| January/February 1983



The engine/wagon

Greensboro, NC 27406

The engine/wagon assembly was restored over a period of 1 years of part-time effort. The equipment, when obtained, had been sitting outdoors for approximately 40 years since it was discarded for more modern machinery. The wagon was badly deteriorated and the engine was rusty except for areas covered by grease and dirt. The engine was mounted on this wagon for its working life; however, this probably was not a factory arrangement.

The wagon has been identified (by one of the 'experts' who came by at an engine show) as a J. I. Nissen type which was manufactured in Winston-Salem, North Carolina. This particular Nissen wagon is known as a 'Linch-Pin' type.

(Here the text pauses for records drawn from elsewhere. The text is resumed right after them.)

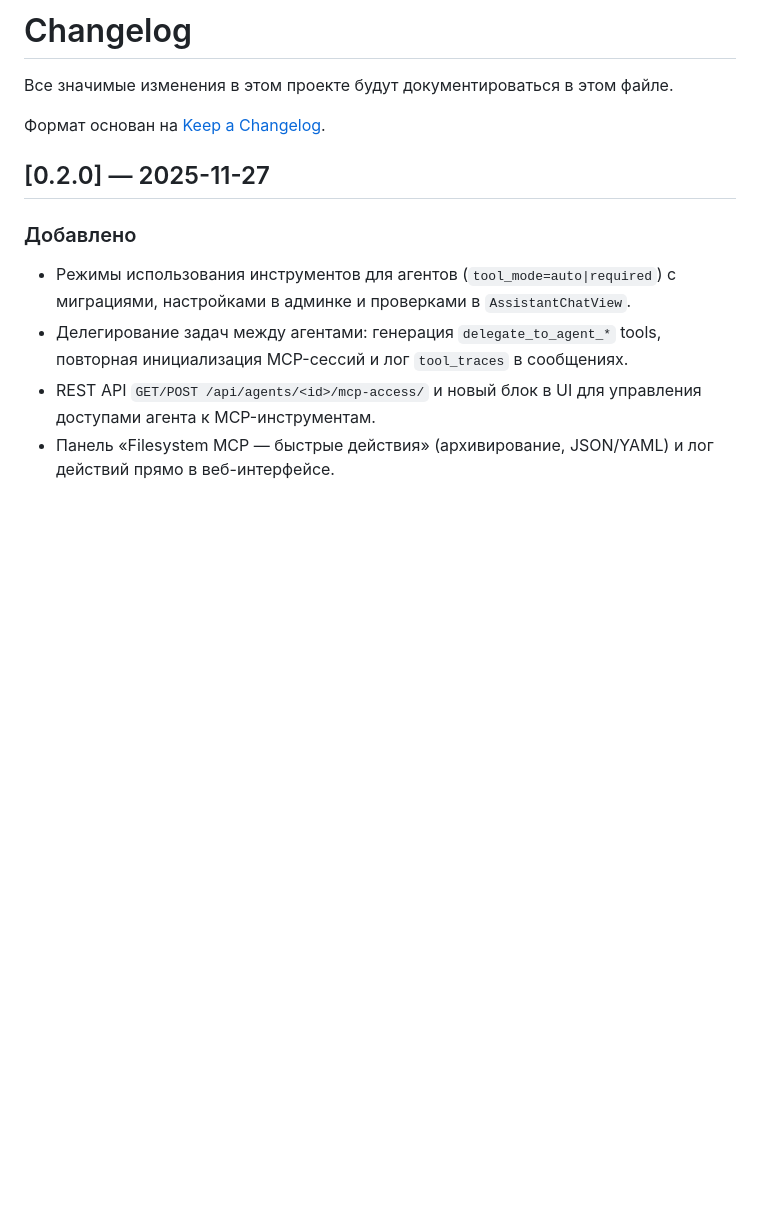
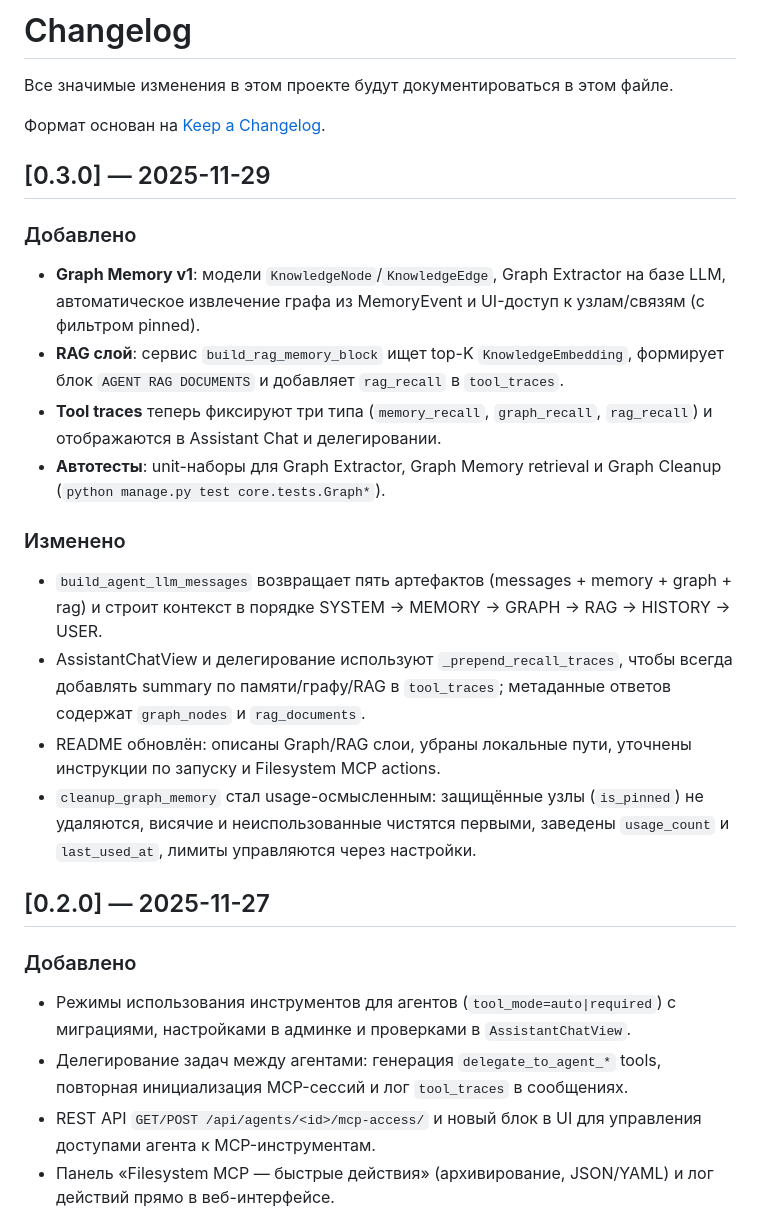
Before and after one commit to paskalex1/command_center, a Markdown page: CHANGELOG.md, the part around the change. Drawn GitHub-style; blank space fills up the shorter version.

```diff
--- a/CHANGELOG.md
+++ b/CHANGELOG.md
@@ -3,6 +3,22 @@
 Все значимые изменения в этом проекте будут документироваться в этом файле.
 
 Формат основан на [Keep a Changelog](https://keepachangelog.com/ru/1.0.0/).
+
+## [0.3.0] — 2025-11-29
+
+### Добавлено
+
+- **Graph Memory v1**: модели `KnowledgeNode`/`KnowledgeEdge`, Graph Extractor на базе LLM, автоматическое извлечение графа из MemoryEvent и UI-доступ к узлам/связям (с фильтром pinned).
+- **RAG слой**: сервис `build_rag_memory_block` ищет top-K `KnowledgeEmbedding`, формирует блок `AGENT RAG DOCUMENTS` и добавляет `rag_recall` в `tool_traces`.
+- **Tool traces** теперь фиксируют три типа (`memory_recall`, `graph_recall`, `rag_recall`) и отображаются в Assistant Chat и делегировании.
+- **Автотесты**: unit-наборы для Graph Extractor, Graph Memory retrieval и Graph Cleanup (`python manage.py test core.tests.Graph*`).
+
+### Изменено
+
+- `build_agent_llm_messages` возвращает пять артефактов (messages + memory + graph + rag) и строит контекст в порядке SYSTEM → MEMORY → GRAPH → RAG → HISTORY → USER.
+- AssistantChatView и делегирование используют `_prepend_recall_traces`, чтобы всегда добавлять summary по памяти/графу/RAG в `tool_traces`; метаданные ответов содержат `graph_nodes` и `rag_documents`.
+- README обновлён: описаны Graph/RAG слои, убраны локальные пути, уточнены инструкции по запуску и Filesystem MCP actions.
+- `cleanup_graph_memory` стал usage-осмысленным: защищённые узлы (`is_pinned`) не удаляются, висячие и неиспользованные чистятся первыми, заведены `usage_count` и `last_used_at`, лимиты управляются через настройки.
 
 ## [0.2.0] — 2025-11-27
 
```
Also changed, not shown: README.md (+17 -6 lines).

A Linch-Pin wagon is one in which the wheels are assembled by use of pins through the axles by access of a mortised hole through the wheel hubs. These wagons were built before the type that has threaded spindles and nuts to retain the wheels. Using this as a guage, it is guessed that this particular wagon was manufactured in the late 1800's or around the turn of the century.

Another engine show 'expert' has identified this Galloway engine as a 1912 manufacture due to certain characteristics like the shape of the water hopper, the ignitor, the Lukenheimer carburetor, and a solid brass connecting rod bearing box similar to the construction used in steam engine bearing assemblies.

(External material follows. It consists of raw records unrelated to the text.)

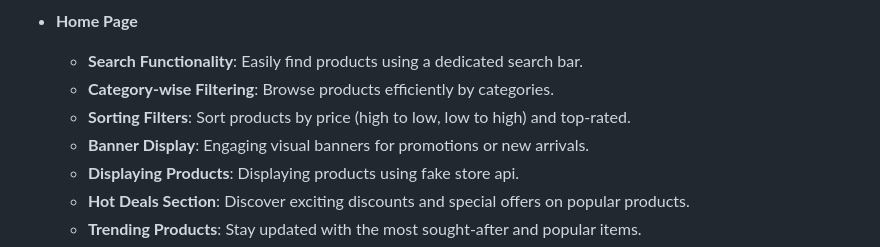
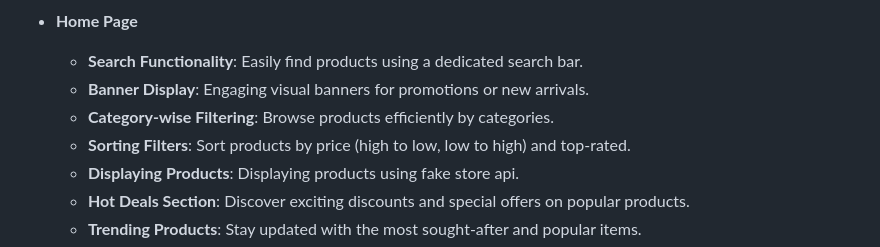
Before and after one commit to zafriii/Smart-Shop-Flutter, a Markdown page: README.md, the part around the change. Rendered like a GitHub page.

```diff
--- a/README.md
+++ b/README.md
@@ -26,9 +26,9 @@ A modern and intuitive Flutter e-commerce application designed to provide a seam
 
 - **Home Page**
   - **Search Functionality**: Easily find products using a dedicated search bar.
+  - **Banner Display**: Engaging visual banners for promotions or new arrivals.
   - **Category-wise Filtering**: Browse products efficiently by categories.
   - **Sorting Filters**: Sort products by price (high to low, low to high) and top-rated.
-  - **Banner Display**: Engaging visual banners for promotions or new arrivals.
   - **Displaying Products**: Displaying products using fake store api.
   - **Hot Deals Section**: Discover exciting discounts and special offers on popular products.
   - **Trending Products**: Stay updated with the most sought-after and popular items.
```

For these reasons it is believed the engine was mounted onto the wagon for convenience of mobility.

From 1912 until 1930-31 this engine was used in conjunction with a threshing machine to thresh grain in the Tabernacle Church Community of Guilford County in North Carolina. In those days, threshing of grain was accomplished by caravans of volunteer farmers going from farm to farm to thresh wheat, oats, and barley. The engine was owned by Mr. John Henry Fields along with the thresher. Mr. Fields had a large family of boys and all power, except for the engine, was furnished by mules and horses. My grandfather, Mr. Sam Bowman, also with a large family of boys and girls, had teams of horses to furnish for these caravans. Mr. Fields, Mr. Bowman and their boys would travel from farm to farm to accomplish the threshing. Mr. Bowman would always furnish an extra wagon to haul the 'talley'. In those days money was very scarce, so payment was made in terms of a 'talley' of the threshed product for payment.